Cuba is a beautiful island with a lot of unique cultural aspects, and it’s Spanish is no different. I took a short vacation to La Habana, and today I’m going to share some of the Cuban Spanish I learned while I was there.
I doubt you’ll find many expressions more Cuban than this one:
¿Aseré qué bolá?
So what exactly does it mean?
Aseré qué bolá is the way to say “what’s up dude?” in Cuban Spanish, and it’s used as a very informal saludo (greeting) that’s used between friends.
Qué bolá means “what’s up?” and aseré means bro, dude, or friend. As for when and with whom to use it, apply the same judgement as you would the English equivalents, “hey bro”, “what’s up” or “what’s up bro” and you should be fine.
You’ll also see it as: ¿Qué bolá aseré?
Bolá is sometimes written as volá. The reason why is because the sound of the b and v is sometimes identical so speakers aren’t always entirely clear on the spelling.
And you can use “Qué bolá” and “aseré” independently of each other.
Lastly, this Cuban expression is so popular that someone decided to write song after it. Check out the video if you want to learn how to pronounce the term like a true cubano.
If you want to impress or amuse your Cuban friends with a genuine Cuban Spanish phrase, this is a really cool one to do it with.
Ok, let’s talk about some of the other terms I heard, like peletería. In general a peletería is a place that sells leather goods. In Cuba a peletería is a shoe store, which you likely know as a zapatería in standard Spanish.
Next we get to the word guagua that Cubans use for bus and in fact it’s used throughout the Caribbean with that meaning, but in other countries can mean something totally different.
In fact, I wrote about this word many years ago on my sister blog, My Spanish Notes, where I also go into detail about the various words for bus in the Spanish speaking world:
Dale que viene la guagua
I also published a free collection of 30+ essential phrases for taking a bus.
Click here to download the free PDF list of phrases.
This list will teach you the Spanish you need to confidently get where you’re going on a bus.
But enough about buses, let’s talk about what a paladar is.
A paladar is a privately owned family restaurant. And that’s a big deal in Cuba, because the Cuban the government owns virtually everything.
While eating in a paladar I picked up another word, jaba or jabita.
I asked to get my food to go, and as expected they boxed it up nicely and put in a bag. When I looked at my bill, I was curious about the extra charges. The mesera (waitress) informed me it was for la jaba. Of course I had to ask her “¿Qué es una jaba?“.
She explained to me that a jaba is a bag. It can be a simple a grocery store style plastic bag or any type of bag used to carry things around. And don’t be shocked if you see it spelled as java or javita.
I mentioned the Cuban government owns nearly everything. Well, there’s another very popular business that Cubans are allowed to own, a casa particular.
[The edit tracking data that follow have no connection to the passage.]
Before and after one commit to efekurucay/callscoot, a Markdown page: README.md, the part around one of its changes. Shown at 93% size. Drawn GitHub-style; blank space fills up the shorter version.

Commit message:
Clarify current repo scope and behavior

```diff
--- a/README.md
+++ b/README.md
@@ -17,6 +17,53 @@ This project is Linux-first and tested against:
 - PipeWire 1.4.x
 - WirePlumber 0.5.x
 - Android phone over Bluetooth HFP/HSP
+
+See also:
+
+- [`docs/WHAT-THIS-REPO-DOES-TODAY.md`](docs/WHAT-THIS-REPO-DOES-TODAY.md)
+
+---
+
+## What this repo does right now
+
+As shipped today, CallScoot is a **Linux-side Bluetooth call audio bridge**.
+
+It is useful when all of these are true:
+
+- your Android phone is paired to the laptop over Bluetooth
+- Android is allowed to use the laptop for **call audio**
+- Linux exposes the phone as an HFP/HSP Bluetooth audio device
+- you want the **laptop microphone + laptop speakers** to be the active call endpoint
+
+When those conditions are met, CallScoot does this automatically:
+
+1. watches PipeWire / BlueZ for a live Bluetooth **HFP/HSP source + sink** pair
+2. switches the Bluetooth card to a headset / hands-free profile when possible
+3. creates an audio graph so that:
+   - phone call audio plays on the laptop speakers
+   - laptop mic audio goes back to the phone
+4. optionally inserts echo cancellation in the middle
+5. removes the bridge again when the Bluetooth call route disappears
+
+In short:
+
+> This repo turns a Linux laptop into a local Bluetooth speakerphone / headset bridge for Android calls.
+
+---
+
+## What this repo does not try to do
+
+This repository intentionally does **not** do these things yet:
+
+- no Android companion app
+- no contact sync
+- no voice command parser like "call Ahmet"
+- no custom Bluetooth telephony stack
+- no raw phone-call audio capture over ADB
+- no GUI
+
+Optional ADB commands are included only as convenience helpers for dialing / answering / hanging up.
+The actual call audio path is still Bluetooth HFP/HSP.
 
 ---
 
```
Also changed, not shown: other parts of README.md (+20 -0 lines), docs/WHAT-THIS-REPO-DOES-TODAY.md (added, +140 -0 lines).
The term casa particular literally translates to “house particular”, but that’s not a very helpful translation. A casa particular is an apartment, house, or room in a house that the property owner rents. Think of it as Cuba’s Airbnb.
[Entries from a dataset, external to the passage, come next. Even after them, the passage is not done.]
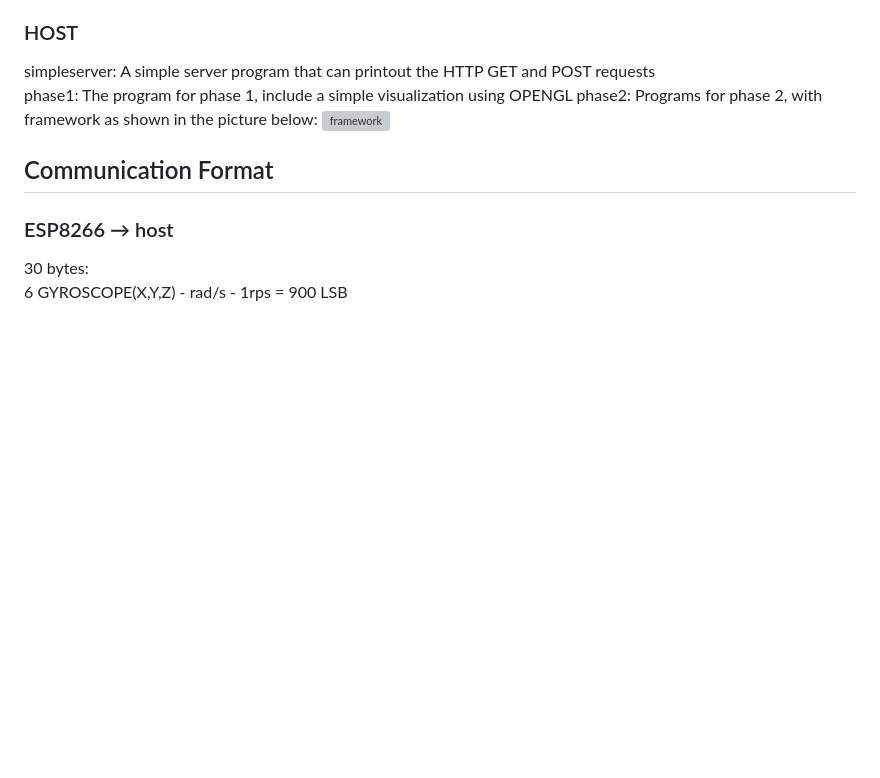
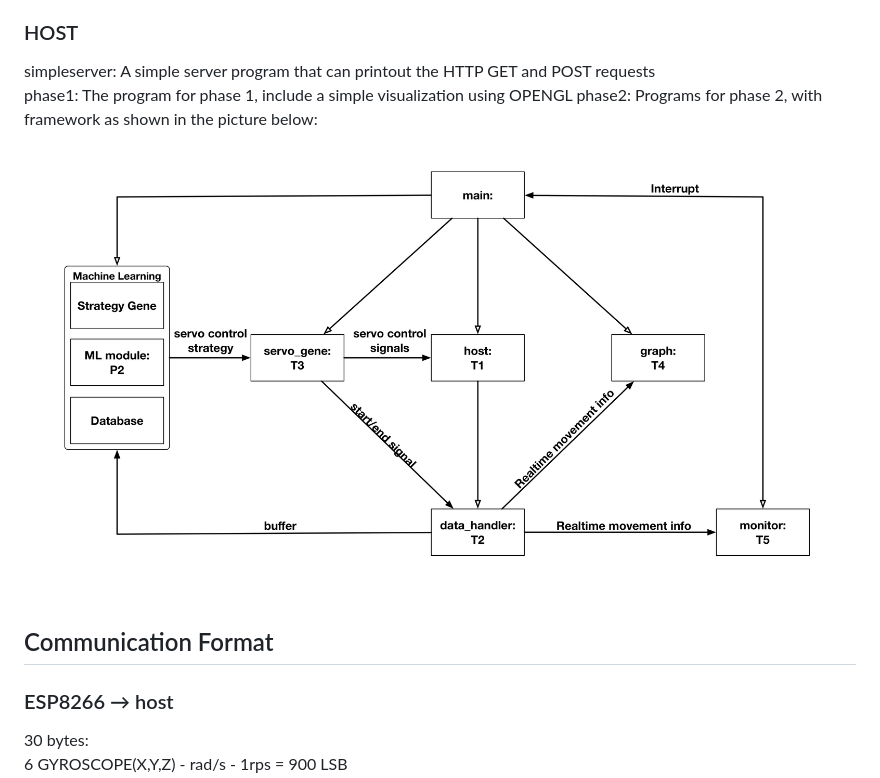
Before and after one commit to Q1an/Project-Tau, a Markdown page: code/README.md, the part around the change. Drawn GitHub-style; pictures changed too: source/host.png (added); blank space fills up the shorter version; grey boxes are pictures that could not be loaded.

```diff
--- a/code/README.md
+++ b/code/README.md
@@ -8,7 +8,7 @@ Dataprocess: An integrated program that can send the data from IMU to the Host v
 simpleserver: A simple server program that can printout the HTTP GET and POST requests
 phase1: The program for phase 1, include a simple visualization using OPENGL
 phase2: Programs for phase 2, with framework as shown in the picture below:
-![framework](https://github.com/Q1an/Project-Tau/raw/master/source/host.eps)
+![framework](https://github.com/Q1an/Project-Tau/raw/master/source/host.png)
 
 ## Communication Format
 ### ESP8266 → host
```
Also changed, not shown: 1 other file.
Casas particulares are extremely popular with tourists because hotel prices in general are very expensive, upwards of $150 a night. As a result, the vast majority of tourists opt to stay in a casa particular as they are much more affordable, anywhere from $15 and up.
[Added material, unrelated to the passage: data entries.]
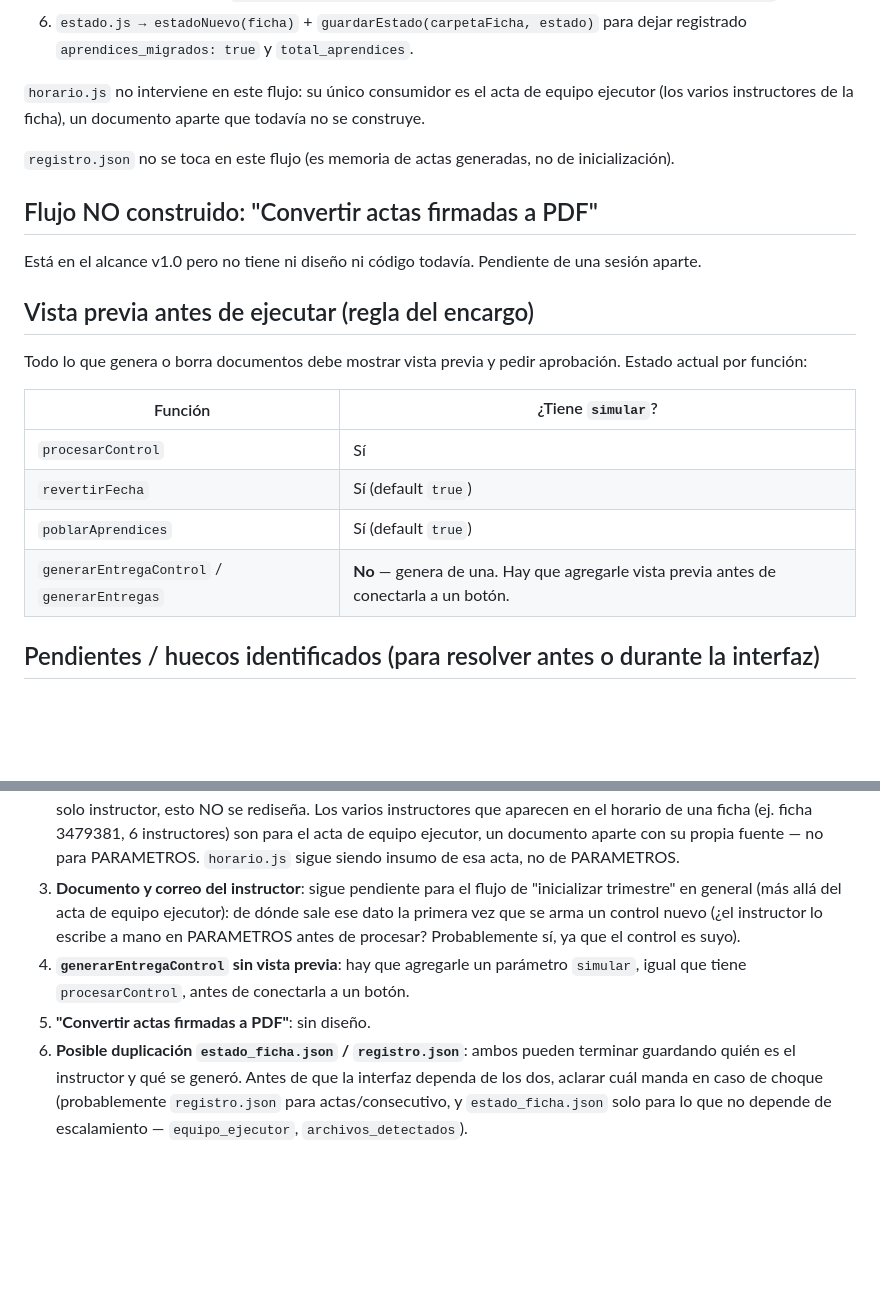
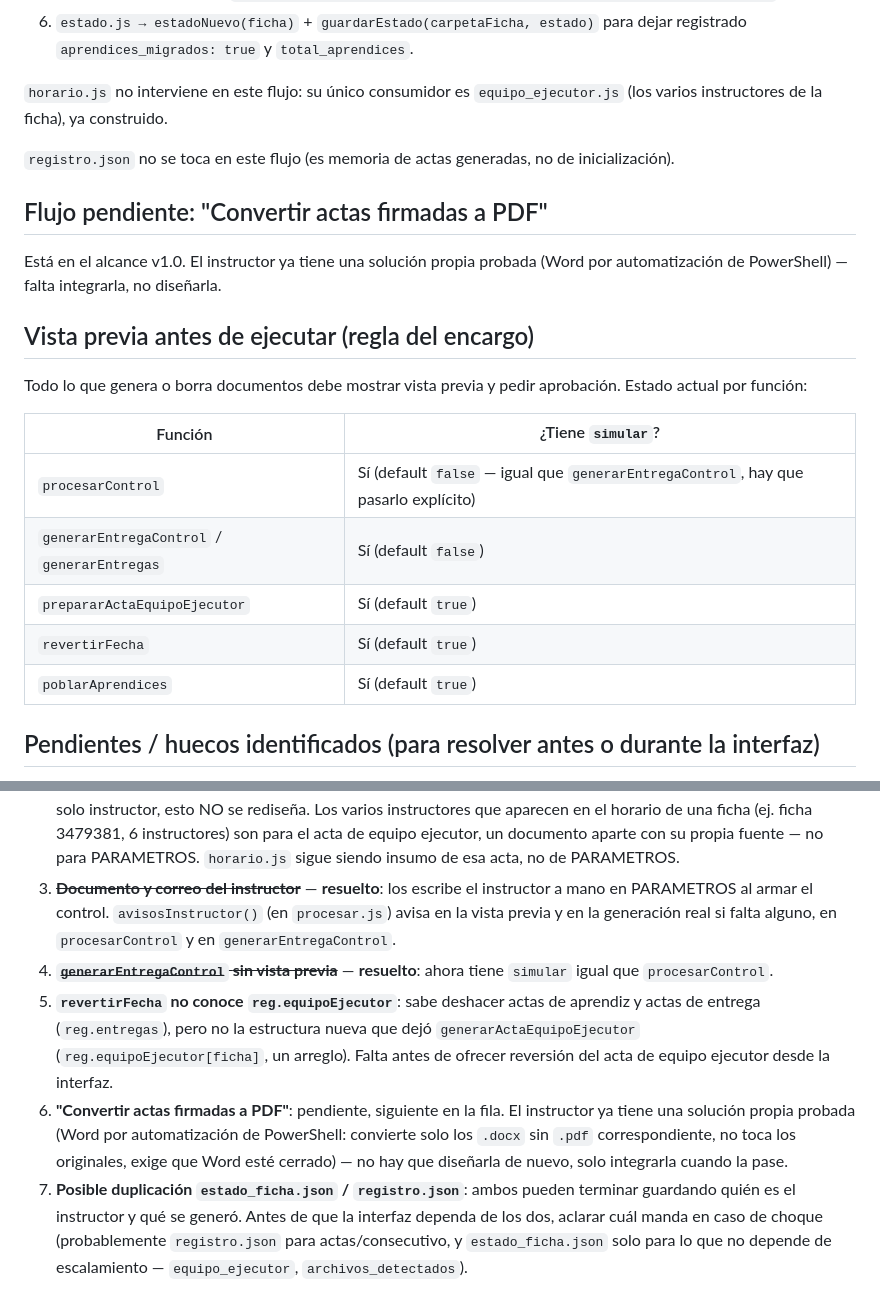
Before and after one commit to contre-an/ACTAS-CBA, a Markdown page: ARQUITECTURA.md, 2 parts joined by grey strips. Rendered like a GitHub page; blank space fills up the shorter version.

Commit message:
Actualizar ARQUITECTURA.md: acta de equipo ejecutor y pendientes resueltos
- Nueva fila para equipo_ejecutor.js en la tabla de modulos.
- Flujo 'Acta de equipo ejecutor' agregado a los ya construidos.
- generarEntregaControl ya tiene vista previa (pendiente 4 resuelto).
- Documento/correo del instructor: resuelto, con el aviso nuevo
  (pendiente 3 resuelto).
- Nuevo pendiente: revertirFecha no conoce reg.equipoEjecutor.
- 'Convertir a PDF': el instructor ya tiene su propia solucion
  probada (Word por automatizacion de PowerShell), solo falta
  integrarla, no disenarla.

```diff
--- a/ARQUITECTURA.md
+++ b/ARQUITECTURA.md
@@ -54,17 +61,16 @@ implemente de punta a punta — hoy son piezas sueltas. Así se conectarían:
 6. `estado.js → estadoNuevo(ficha)` + `guardarEstado(carpetaFicha, estado)`
    para dejar registrado `aprendices_migrados: true` y `total_aprendices`.
 
-`horario.js` no interviene en este flujo: su único consumidor es el acta de
-equipo ejecutor (los varios instructores de la ficha), un documento aparte
-que todavía no se construye.
+`horario.js` no interviene en este flujo: su único consumidor es
+`equipo_ejecutor.js` (los varios instructores de la ficha), ya construido.
 
 `registro.json` no se toca en este flujo (es memoria de actas generadas, no
 de inicialización).
 
-## Flujo NO construido: "Convertir actas firmadas a PDF"
+## Flujo pendiente: "Convertir actas firmadas a PDF"
 
-Está en el alcance v1.0 pero no tiene ni diseño ni código todavía. Pendiente
-de una sesión aparte.
+Está en el alcance v1.0. El instructor ya tiene una solución propia probada
+(Word por automatización de PowerShell) — falta integrarla, no diseñarla.
 
 ## Vista previa antes de ejecutar (regla del encargo)
 
@@ -73,10 +79,11 @@ aprobación. Estado actual por función:
 
 | Función | ¿Tiene `simular`? |
 |---|---|
-| `procesarControl` | Sí |
+| `procesarControl` | Sí (default `false` — igual que `generarEntregaControl`, hay que pasarlo explícito) |
+| `generarEntregaControl` / `generarEntregas` | Sí (default `false`) |
+| `prepararActaEquipoEjecutor` | Sí (default `true`) |
 | `revertirFecha` | Sí (default `true`) |
 | `poblarAprendices` | Sí (default `true`) |
-| `generarEntregaControl` / `generarEntregas` | **No** — genera de una. Hay que agregarle vista previa antes de conectarla a un botón. |
 
 ## Pendientes / huecos identificados (para resolver antes o durante la interfaz)
 
@@ -97,16 +104,23 @@ aprobación. Estado actual por función:
    ejecutor, un documento aparte con su propia fuente — no para
    PARAMETROS. `horario.js` sigue siendo insumo de esa acta, no de
    PARAMETROS.
-3. **Documento y correo del instructor**: sigue pendiente para el flujo de
-   "inicializar trimestre" en general (más allá del acta de equipo
-   ejecutor): de dónde sale ese dato la primera vez que se arma un control
-   nuevo (¿el instructor lo escribe a mano en PARAMETROS antes de
-   procesar? Probablemente sí, ya que el control es suyo).
-4. **`generarEntregaControl` sin vista previa**: hay que agregarle un
-   parámetro `simular`, igual que tiene `procesarControl`, antes de
-   conectarla a un botón.
-5. **"Convertir actas firmadas a PDF"**: sin diseño.
-6. **Posible duplicación `estado_ficha.json` / `registro.json`**: ambos
+3. ~~**Documento y correo del instructor**~~ — **resuelto**: los escribe el
+   instructor a mano en PARAMETROS al armar el control. `avisosInstructor()`
+   (en `procesar.js`) avisa en la vista previa y en la generación real si
+   falta alguno, en `procesarControl` y en `generarEntregaControl`.
+4. ~~**`generarEntregaControl` sin vista previa**~~ — **resuelto**: ahora
+   tiene `simular` igual que `procesarControl`.
+5. **`revertirFecha` no conoce `reg.equipoEjecutor`**: sabe deshacer actas
+   de aprendiz y actas de entrega (`reg.entregas`), pero no la estructura
+   nueva que dejó `generarActaEquipoEjecutor` (`reg.equipoEjecutor[ficha]`,
+   un arreglo). Falta antes de ofrecer reversión del acta de equipo
+   ejecutor desde la interfaz.
+6. **"Convertir actas firmadas a PDF"**: pendiente, siguiente en la fila.
+   El instructor ya tiene una solución propia probada (Word por
+   automatización de PowerShell: convierte solo los `.docx` sin `.pdf`
+   correspondiente, no toca los originales, exige que Word esté cerrado) —
+   no hay que diseñarla de nuevo, solo integrarla cuando la pase.
+7. **Posible duplicación `estado_ficha.json` / `registro.json`**: ambos
    pueden terminar guardando quién es el instructor y qué se generó. Antes
    de que la interfaz dependa de los dos, aclarar cuál manda en caso de
    choque (probablemente `registro.json` para actas/consecutivo, y
```
Also changed, not shown: other parts of ARQUITECTURA.md (+14 -7 lines).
And that’s it for now. My visit to Cuba was brief so I didn’t get to learn as much as I’d like about the Spanish spoken there, but what I did learn are definitely terms every visitor to the island should know.
My next post will be about how taxi’s work in Cuba and the famous classic cars.